Mr. Duff, on the other side of the table, was arranging into piles the papers before him. He complained of the draft, and Miss Maggie shut the window. He said then that he didn't mean he wanted to suffocate, and she opened the one on the other side. The clock had hardly struck three when he accused her of having forgotten his medicine. Yet when she brought it he refused to take it. She had not brought the right kind of spoon, he said, and she knew perfectly well he never took it out of that narrow-bowl kind. He complained of the light, and she lowered the curtain; but he told her that he didn't mean he didn't want to see at all, so she put it up halfway. He said his coat was too warm, and she brought another one. He put it on grudgingly, but he declared that it was as much too thin as the other was too thick.

Mr. Smith, in spite of his efforts to be politely deaf and blind, found himself unable to confine his attention to birth, death, and marriage notices. Once he almost uttered an explosive "Good Heavens, how do you stand it?" to his hostess. But he stopped himself just in time, and fiercely wrote with a very black mark that Submit Blaisdell was born in eighteen hundred and one. A little later he became aware that Mr. Duff's attention was frowningly turned across the table toward himself.

"If you will spend your time over such silly stuff, why don't you use a bigger book?" demanded the old man at last.
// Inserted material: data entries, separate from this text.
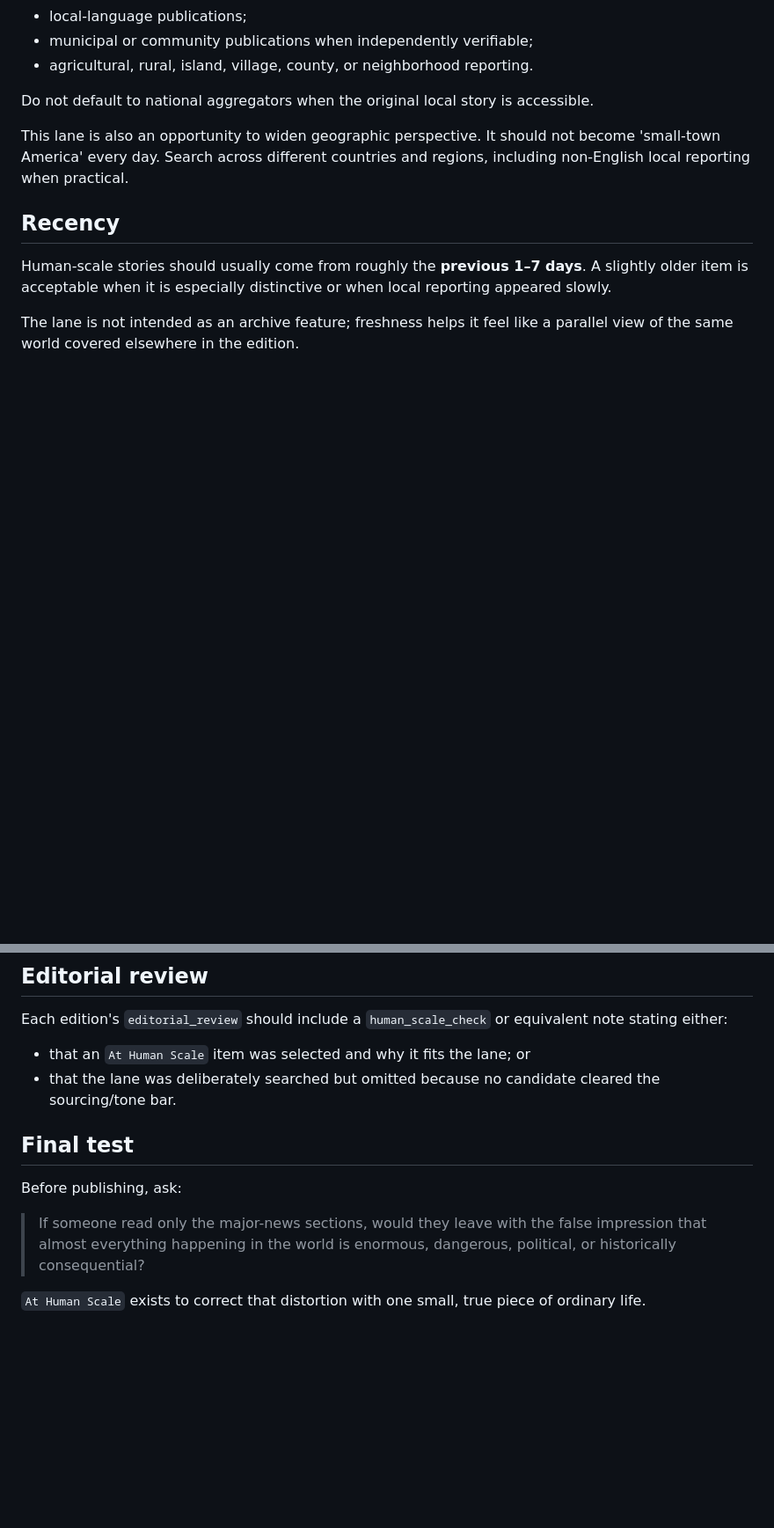
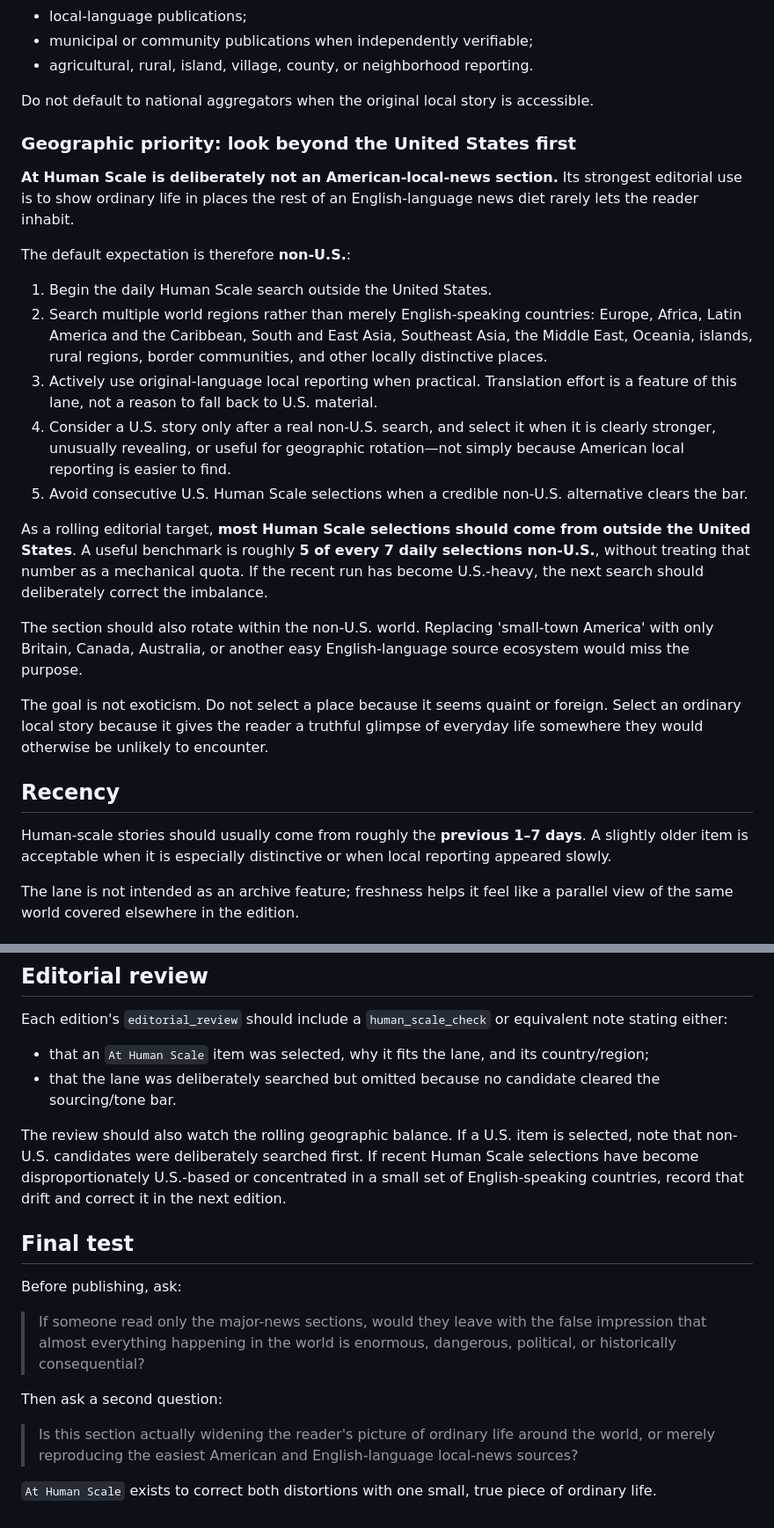
Before and after one commit to BigCatMellow/Morning_Edition, a Markdown page: HUMAN_SCALE_NEWS_PROTOCOL.md, 2 parts joined by grey strips. Shown at 88% size. Drawn GitHub-style; blank space fills up the shorter version.

Commit message:
Prefer non-US reporting in At Human Scale

```diff
--- a/HUMAN_SCALE_NEWS_PROTOCOL.md
+++ b/HUMAN_SCALE_NEWS_PROTOCOL.md
@@ -91,7 +91,23 @@ Prefer genuinely local or regional sources when possible:
 
 Do not default to national aggregators when the original local story is accessible.
 
-This lane is also an opportunity to widen geographic perspective. It should not become 'small-town America' every day. Search across different countries and regions, including non-English local reporting when practical.
+### Geographic priority: look beyond the United States first
+
+**At Human Scale is deliberately not an American-local-news section.** Its strongest editorial use is to show ordinary life in places the rest of an English-language news diet rarely lets the reader inhabit.
+
+The default expectation is therefore **non-U.S.**:
+
+1. Begin the daily Human Scale search outside the United States.
+2. Search multiple world regions rather than merely English-speaking countries: Europe, Africa, Latin America and the Caribbean, South and East Asia, Southeast Asia, the Middle East, Oceania, islands, rural regions, border communities, and other locally distinctive places.
+3. Actively use original-language local reporting when practical. Translation effort is a feature of this lane, not a reason to fall back to U.S. material.
+4. Consider a U.S. story only after a real non-U.S. search, and select it when it is clearly stronger, unusually revealing, or useful for geographic rotation—not simply because American local reporting is easier to find.
+5. Avoid consecutive U.S. Human Scale selections when a credible non-U.S. alternative clears the bar.
+
+As a rolling editorial target, **most Human Scale selections should come from outside the United States**. A useful benchmark is roughly **5 of every 7 daily selections non-U.S.**, without treating that number as a mechanical quota. If the recent run has become U.S.-heavy, the next search should deliberately correct the imbalance.
+
+The section should also rotate within the non-U.S. world. Replacing 'small-town America' with only Britain, Canada, Australia, or another easy English-language source ecosystem would miss the purpose.
+
+The goal is not exoticism. Do not select a place because it seems quaint or foreign. Select an ordinary local story because it gives the reader a truthful glimpse of everyday life somewhere they would otherwise be unlikely to encounter.
 
 ## Recency
 
@@ -123,8 +139,10 @@ A story can be interesting, delightful, or even funny, but those qualities are i
 
 Each edition's `editorial_review` should include a `human_scale_check` or equivalent note stating either:
 
-- that an `At Human Scale` item was selected and why it fits the lane; or
+- that an `At Human Scale` item was selected, why it fits the lane, and its country/region;
 - that the lane was deliberately searched but omitted because no candidate cleared the sourcing/tone bar.
+
+The review should also watch the rolling geographic balance. If a U.S. item is selected, note that non-U.S. candidates were deliberately searched first. If recent Human Scale selections have become disproportionately U.S.-based or concentrated in a small set of English-speaking countries, record that drift and correct it in the next edition.
 
 ## Final test
 
@@ -132,4 +150,8 @@ Before publishing, ask:
 
 > If someone read only the major-news sections, would they leave with the false impression that almost everything happening in the world is enormous, dangerous, political, or historically consequential?
 
-`At Human Scale` exists to correct that distortion with one small, true piece of ordinary life.
+Then ask a second question:
+
+> Is this section actually widening the reader's picture of ordinary life around the world, or merely reproducing the easiest American and English-language local-news sources?
+
+`At Human Scale` exists to correct both distortions with one small, true piece of ordinary life.
```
"Because it wouldn't fit my pocket," smiled Mr. Smith.

"Just what business of yours is it, anyhow, when these people lived and died?"